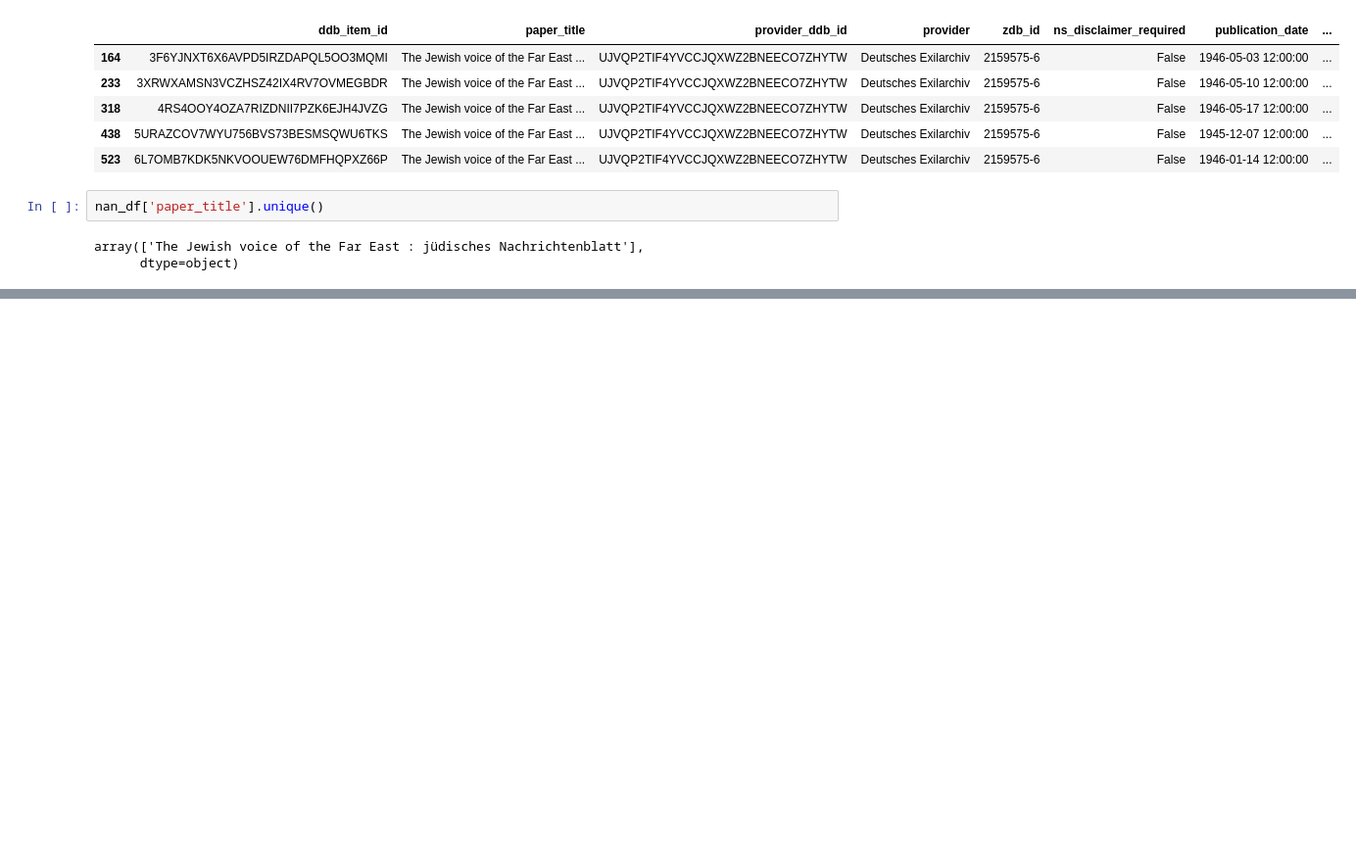
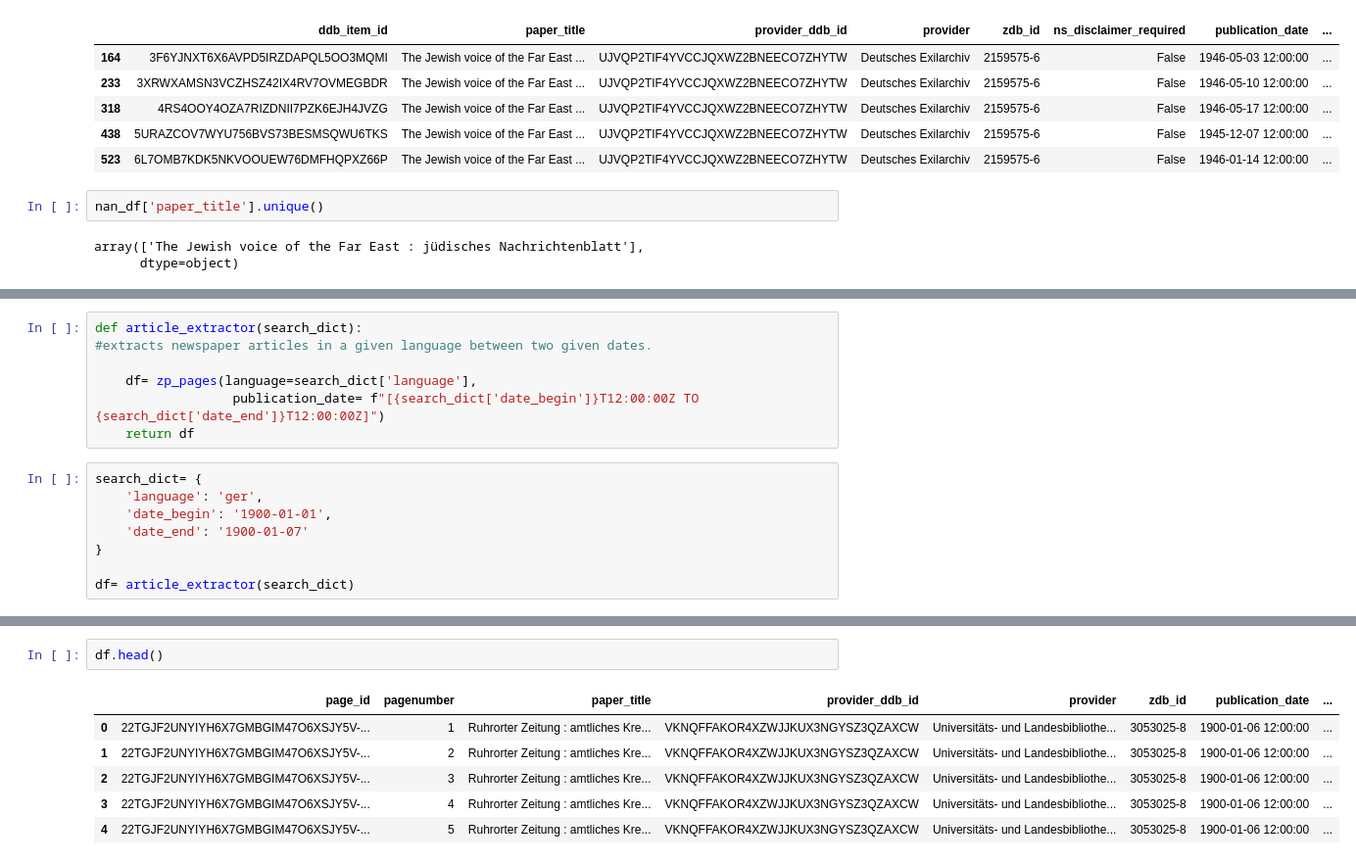
Before and after one commit to HERMES-DKZ/data_challenges_data_carpentries, a Jupyter notebook: data_challenges/zeitungsportal_exploration.ipynb, the cells around one changed output, grey strips where cells are left out. Shown at 98% size. Cells and saved outputs as stored; diff of their text form; blank space fills up the shorter version.

Commit message:
added the functions for data extraction for the challenge

```diff
--- a/data_challenges/zeitungsportal_exploration.ipynb
+++ b/data_challenges/zeitungsportal_exploration.ipynb
@@ -375,0 +387,15 @@ array(['The Jewish voice of the Far East : jüdisches Nachrichtenblatt'],
+# %%
+def article_extractor(search_dict):
+#extracts newspaper articles in a given language between two given dates.
+
+    df= zp_pages(language=search_dict['language'],
+                  publication_date= f"[{search_dict['date_begin']}T12:00:00Z TO {search_dict['date_end']}T12:00:00Z]")
+    return df
+# %%
+search_dict= {
+    'language': 'ger',
+    'date_begin': '1900-01-01',
+    'date_end': '1900-01-07'
+}
+
+df= article_extractor(search_dict)
@@ -375,0 +410,9 @@ array(['The Jewish voice of the Far East : jüdisches Nachrichtenblatt'],
+# %%
+df.head()
+# %% [output]
+|  | page_id | pagenumber | paper_title | provider_ddb_id | provider | zdb_id | publication_date | ... |
+| 0 | 22TGJF2UNYIYH6X7GMBGIM47O6XSJY5V-... | 1 | Ruhrorter Zeitung : amtliches Kre... | VKNQFFAKOR4XZWJJKUX3NGYSZ3QZAXCW | Universitäts- und Landesbibliothe... | 3053025-8 | 1900-01-06 12:00:00 | ... |
+| 1 | 22TGJF2UNYIYH6X7GMBGIM47O6XSJY5V-... | 2 | Ruhrorter Zeitung : amtliches Kre... | VKNQFFAKOR4XZWJJKUX3NGYSZ3QZAXCW | Universitäts- und Landesbibliothe... | 3053025-8 | 1900-01-06 12:00:00 | ... |
+| 2 | 22TGJF2UNYIYH6X7GMBGIM47O6XSJY5V-... | 3 | Ruhrorter Zeitung : amtliches Kre... | VKNQFFAKOR4XZWJJKUX3NGYSZ3QZAXCW | Universitäts- und Landesbibliothe... | 3053025-8 | 1900-01-06 12:00:00 | ... |
+| 3 | 22TGJF2UNYIYH6X7GMBGIM47O6XSJY5V-... | 4 | Ruhrorter Zeitung : amtliches Kre... | VKNQFFAKOR4XZWJJKUX3NGYSZ3QZAXCW | Universitäts- und Landesbibliothe... | 3053025-8 | 1900-01-06 12:00:00 | ... |
+| 4 | 22TGJF2UNYIYH6X7GMBGIM47O6XSJY5V-... | 5 | Ruhrorter Zeitung : amtliches Kre... | VKNQFFAKOR4XZWJJKUX3NGYSZ3QZAXCW | Universitäts- und Landesbibliothe... | 3053025-8 | 1900-01-06 12:00:00 | ... |
```
Also changed, not shown: parts of 12 cells of this notebook.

::::::

_Task goal_.
What is the number of lines in the material above that include the string "array"? Give only that number.

_Response to this task_.
2